Medical bills add up fast and they are the single most troubling problem for people who have been in an accident. “Medical Pay Coverage” pays the medical bills for the driver and their passengers—without regard to who was at fault in an accident. It is protection that takes care of the bills relatively fast.  The most common med pay coverage limit we see is $5,000 or $10,000.  But in today’s medical world, if you or your family member has an accident, you’ll appreciate it you’ve gotten the higher med pay, like $25,000 of coverage.


If you or somebody you have allowed to use your vehicle causes an accident, “Liability Coverage” is the protection that provides two valuable protections.  First, it provides a defense. If you cause an accident and are sued, your auto coverage provides “free” legal counsel to you as part of the premiums you paid for.  Secondly, liability coverage protects you up to the limits of coverage you have purchased.  South Dakota law requires a minimum of $25,000 of liability coverage, but given medical bills today, that affords almost no protection for you and your family of drivers.  The most common coverage limits we see today are more likely to be $250,000 or $300,000.  It’s cheaper the more you buy.

In the next blog we will talk about additional protection that an umbrella policy provides.


Your own insurance policy has a protection feature in case you and your family or passengers are injured by a party who has been so irresponsible that he or she has no insurance or has low insurance limits.

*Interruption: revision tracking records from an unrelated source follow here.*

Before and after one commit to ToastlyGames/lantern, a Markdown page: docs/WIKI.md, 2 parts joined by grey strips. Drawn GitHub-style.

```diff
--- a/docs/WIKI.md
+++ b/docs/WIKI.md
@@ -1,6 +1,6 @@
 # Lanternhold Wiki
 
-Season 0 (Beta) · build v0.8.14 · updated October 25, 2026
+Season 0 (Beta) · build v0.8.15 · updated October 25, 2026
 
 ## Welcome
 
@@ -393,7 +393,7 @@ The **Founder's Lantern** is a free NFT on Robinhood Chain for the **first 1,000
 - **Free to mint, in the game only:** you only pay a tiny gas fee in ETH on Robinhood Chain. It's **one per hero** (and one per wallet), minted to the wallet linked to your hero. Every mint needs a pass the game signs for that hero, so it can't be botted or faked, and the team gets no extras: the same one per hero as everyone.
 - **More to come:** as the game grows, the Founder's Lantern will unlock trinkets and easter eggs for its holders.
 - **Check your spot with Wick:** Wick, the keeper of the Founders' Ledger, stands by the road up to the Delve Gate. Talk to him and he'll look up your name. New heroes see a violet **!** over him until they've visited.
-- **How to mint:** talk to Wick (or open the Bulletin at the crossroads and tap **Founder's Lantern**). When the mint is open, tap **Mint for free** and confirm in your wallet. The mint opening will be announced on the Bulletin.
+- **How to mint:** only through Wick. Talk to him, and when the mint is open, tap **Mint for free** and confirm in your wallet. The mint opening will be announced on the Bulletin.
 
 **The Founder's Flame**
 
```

Many drivers who injure people have no assets with which to pay for the damage they do. Insurance will afford the only protection.  Unfortunately, these same people frequently have either no insurance or very low limits of insurance (bought cheap insurance).  Your policy provides a protection.  It is called “Uninsured and Underinsured Motorist Coverage.”  BEWARE—an agent who offers you a “low premium good deal” will frequently do so by shaving off this type of valuable protection—a move you will likely come to regret.

Uninsured Motorist Coverage is also called “UM.”  Your policy protects you and your passengers to the limits of the UM coverage, for any damage caused by the other driver—for which the other driver would be liable, but he or she has no insurance.

Underinsured Motorist Coverage is also called “UIM.”  UIM applies when the person who hits you or your family member has low insurance limits.  In that situation, your real limits for liability coverage become the higher of either their liability insurance coverage limit or your UIM insurance limit.

UM and UIM are sold as one-line item on the policy declaration sheet you see, and it is relatively inexpensive protection for you and your family.


Understanding the different coverages in your auto insurance before you need it is important.  Review your policy to make sure you and your family have the protection you intended when you purchased auto insurance.